Baker also enjoys running and swimming, and has competed in triathlons. She and husband George have a daughter, a sophomore at Mount Holyoke College. The couple lives in Columbia, Md., where Baker has the pleasure of keeping a quarterhorse named, appropriately enough, Sprocket the Rocket. —PD

TV-dinner winner

Juliet D’Annibale ’94
doesn’t recall any fine dining during her Skidmore years—eating cheap was more important than eating well. Now the former French major is an award-winning director and producer of a popular cooking show, Everyday Italian with chef Giada De Laurentiis on the Food Network. D’Annibale received two daytime Emmy awards last spring.

Not expecting to win, D’Annibale arrived late at the Emmy event and didn’t have time to get nervous before her name was called for best director. “I’m not sure what I said. I hadn’t prepared,” she says. Later, when she collected the producing award with the whole team, she was able to enjoy the moment without stress. “That was the icing on the cake.”

Upon graduation from Skidmore, D’Annibale pursued her first love, film, in New York City. “I worked for free at first, just to get in that world,” she says. While gaining experience in production, she worked on independent films, where she “wore ten hats and did whatever needed doing,” and on big-budget studio productions.

After nearly a decade, she burned out. “I didn’t feel like I was doing that much creative work, even though I was in this work to be creative,” she says, adding that the lifestyle was “insane.” She turned to television for a more predictable schedule. In her newly acquired free time, D’Annibale started taking cooking classes and found a new love. She went to culinary school and worked as a freelance chef: for an Italian restaurant in Soho, for a wine store’s tasting menu, and for the Food Network.

Soon her two careers, TV producer and chef, converged with the opportunity to produce Everyday Italian. Although the position was a step down in pay, she says, “I took the job to get a new experience, to get my foot in the door. That’s the way you get ahead. Then a thousand doors open for you.”

For D’Annibale, one of those doors was the opportunity to direct the show the following year. Four years later she was at a black-tie gala, accepting an Emmy statuette from Jeopardy’s Alex Trebek. —Jill Adams

Therapeutic tee

Jared Tendler ’01
devised his career plan in a Skidmore dorm. The business and psychology major and varsity golfer had the idea of using golf as a conduit to the psyche…or vice versa. “Skidmore shaped my career,” says Tendler, a golf therapist.

Golf therapist? According to Tendler, who holds a master’s in counseling psychology and is a licensed mental-health counselor, a golf therapist reaches into the mind of the golfer to improve results on the course. He is an expert on the “mental game,” and anyone who’s ever driven, chipped, and putted through eighteen holes knows how crucial mental focus is.

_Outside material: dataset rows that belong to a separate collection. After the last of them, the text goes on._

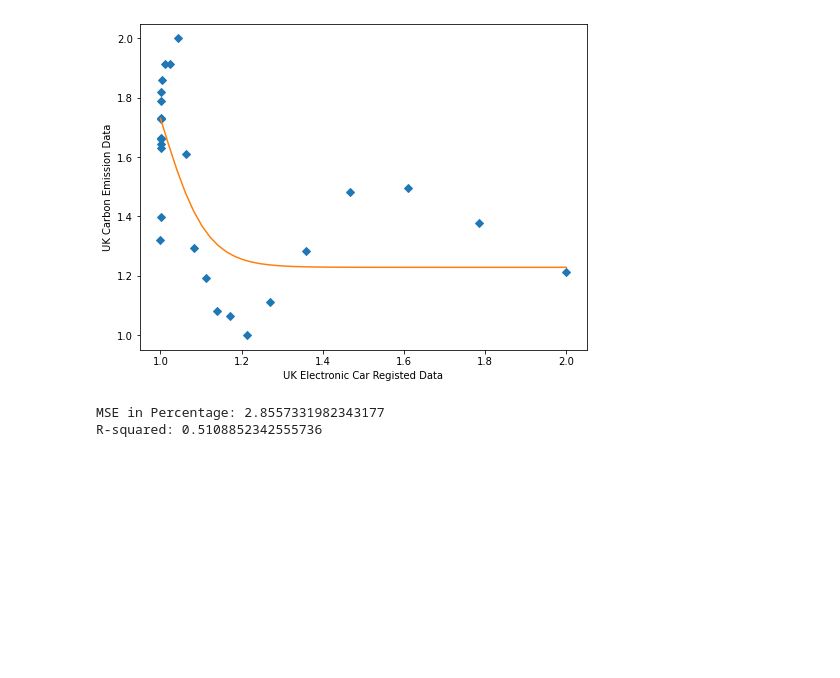
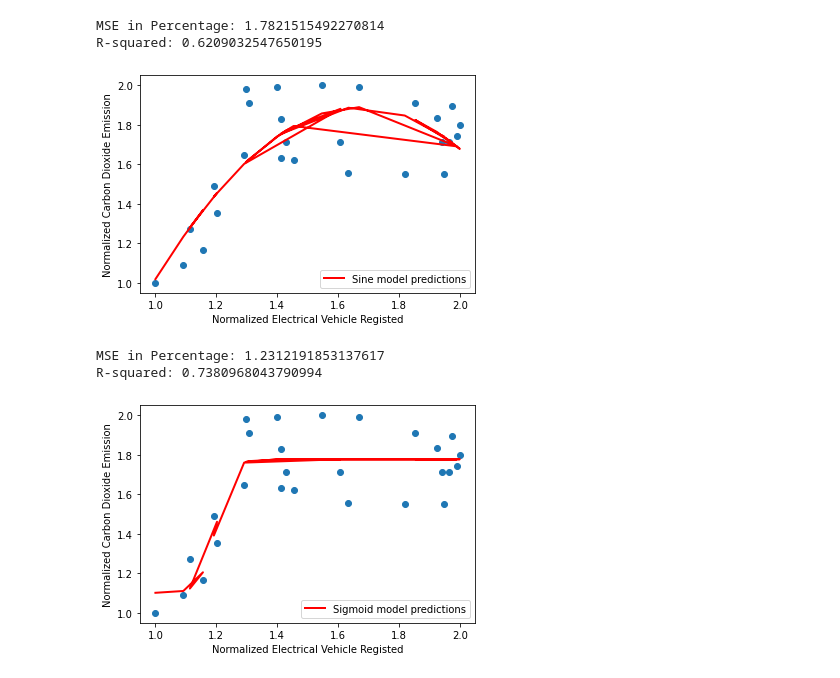
Before and after one commit to IsaacJohnEvans/EV_affect_on_emissions, a Jupyter notebook: Linear_regression_correlation_study_eric.ipynb, the cells around one changed output. Saved outputs shown, nothing was run; the diff lists cells and outputs as text; code cells hidden in the pictures; blank space fills up the shorter version.

```diff
--- a/Linear_regression_correlation_study_eric.ipynb
+++ b/Linear_regression_correlation_study_eric.ipynb
@@ -144 +127,16 @@ def Rsqaured_test(predictions,true):
+# %%
+# A order 2 polynomial function.
+def x2_function(x, offset, rate_of_change):
+    y = offset + rate_of_change * (np.square(x))
+    return y
+
+# Sigmoid Function developed from similar example used in Biology to investigate population growth.
+def sigmoid_function(x, offset, averageY, rate_of_change, time_max):
+    y = offset + (averageY - offset) / (1 + np.exp(-rate_of_change*(x-time_max)))
+    return y
+
+# Sine Function to test if there is a repeating trend;
+def sine_function(x, vertical_offset, horizontal_offset, multipler):
+    y = vertical_offset + multipler*(np.sin(x+horizontal_offset))
+    return y
 # %%
@@ -237,15 +274,34 @@ R-squared: 0.7063471208067422
-# %%
-# generate initial parameter values
-uk_geneticParameters = generate_Initial_Parameters(uk_E_car_dat_t,uk_emission_by_veh_t)
-# curve fit the test data
-uk_fittedParameters, pcov = curve_fit(func, uk_E_car_dat_t, uk_emission_by_veh_t, uk_geneticParameters)
-ModelAndScatterPlot(uk_fittedParameters,8, 6,uk_E_car_dat_t,uk_emission_by_veh_t,'UK Electronic Car Registed','UK Carbon Emission')
-UK_predictions = func(uk_E_car_dat_t, *uk_fittedParameters)
-UKMSPE = mean_squared_percentage_error(uk_emission_by_veh_t,UK_predictions) # Root Mean Squared Error, RMSE
-UK_Rsquared = Rsqaured_test(UK_predictions,uk_emission_by_veh_t)
-print('MSE in Percentage:', UKMSPE)
-print('R-squared:', UK_Rsquared)
-# %% [output]
-[figure, removed]
-MSE in Percentage: 2.8557331982343177
-R-squared: 0.5108852342555736
+# %%
+# Fit the function to the data.
+usa_sin_model_prameters = sine_model(xx,yy)
+# Build the model further by adjusting the paramters to data points
+usa_sin_curve, pcov = curve_fit(sine_function, xx, yy, usa_sin_model_prameters)
+# Make predictions
+usa_sin_predictions = sine_function(xx, *usa_sin_curve)
+##########################################################
+plot_predictons(xx,yy,usa_sin_predictions,'Sine model')
+USASIN_MSPE = mean_squared_percentage_error(yy,usa_sin_predictions) # Root Mean Squared Error, RMSE
+USASIN_Rsquared = Rsqaured_test(usa_sin_predictions,yy)
+print('MSE in Percentage:', USASIN_MSPE)
+print('R-squared:', USASIN_Rsquared)
+# %% [output]
+MSE in Percentage: 1.7821515492270814
+R-squared: 0.6209032547650195
+[figure, added]
+# %%
+# Fit the function to the data.
+usa_sigmoid_parameters = sigmoid_model(xx,yy)
+# Build the model further by adjusting the paramters to data points
+usa_sigmoid_curve, pcov = curve_fit(sigmoid_function, xx, yy, usa_sigmoid_parameters)
+# Make predictions
+usa_sig_predictions = func(xx, *usa_sigmoid_curve)
+##########################################################
+plot_predictons(xx,yy,usa_sig_predictions,'Sigmoid model')
+USASig_MSPE = mean_squared_percentage_error(yy,usa_sig_predictions) # Root Mean Squared Error, RMSE
+USASig_Rsquared = Rsqaured_test(usa_sig_predictions,yy)
+print('MSE in Percentage:', USASig_MSPE)
+print('R-squared:', USASig_Rsquared)
+# %% [output]
+MSE in Percentage: 1.2312191853137617
+R-squared: 0.7380968043790994
+[figure, added]
```
Also changed, not shown: parts of 13 cells of this notebook.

Banish the notion of the links as a surrogate psychiatrist’s couch. Tendler’s work is about identifying weaknesses and making subtle changes in mindset to create opportunity, satisfaction, and results. Relationship issues are only in the mix if they interfere with the game.

Tendler, a three-time All-American at Skidmore, has developed his original born-in-the-dorm notion of the golf therapist from “a conduit to the soul or interpreter of feelings” to “a developer of mental strategies.” He says, “We
organize the way the client op erates on an emotional level, and aim to manage the emotions with specific techniques.”
Tendler has first-hand experience: He retreated from his first bid in the professional golf tour when his own focus flagged. He honed his strategies on himself, and now he joins the tour when his schedule allows.

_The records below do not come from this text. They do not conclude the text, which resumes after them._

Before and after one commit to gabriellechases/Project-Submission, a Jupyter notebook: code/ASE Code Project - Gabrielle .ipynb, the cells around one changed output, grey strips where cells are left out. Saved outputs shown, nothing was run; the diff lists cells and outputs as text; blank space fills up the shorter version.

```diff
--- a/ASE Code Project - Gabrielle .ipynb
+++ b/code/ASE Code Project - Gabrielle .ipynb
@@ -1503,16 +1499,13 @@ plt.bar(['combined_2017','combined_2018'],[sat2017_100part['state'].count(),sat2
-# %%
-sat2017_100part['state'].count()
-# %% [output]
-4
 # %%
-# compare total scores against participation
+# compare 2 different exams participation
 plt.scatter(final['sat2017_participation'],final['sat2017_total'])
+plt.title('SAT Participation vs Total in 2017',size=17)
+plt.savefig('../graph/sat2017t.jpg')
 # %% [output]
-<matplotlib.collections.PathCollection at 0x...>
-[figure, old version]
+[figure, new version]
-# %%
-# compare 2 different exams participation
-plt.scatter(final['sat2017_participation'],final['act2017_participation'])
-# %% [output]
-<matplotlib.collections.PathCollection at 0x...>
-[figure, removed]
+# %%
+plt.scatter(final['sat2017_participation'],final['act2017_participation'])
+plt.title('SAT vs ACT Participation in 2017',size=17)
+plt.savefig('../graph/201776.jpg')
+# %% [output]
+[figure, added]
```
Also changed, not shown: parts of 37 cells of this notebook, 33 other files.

Tendler has worked with the Kirkendoll Performance Golf Institute in Phoenix, Ariz., ESPN Golf School’s Online Academy, and more recently (His own Web site is He also conducts seminars on stress- and performance-management skills for corporate clients. And he has broadened his reach by serving as a mental-game expert in the online poker world.

Skidmore psychology professor Flip Phillips told him “college is about leaving with more questions than when you came in,” Tendler recalls. “I did have more questions, but I had the ability to look at the answers too.” —Janit Stahl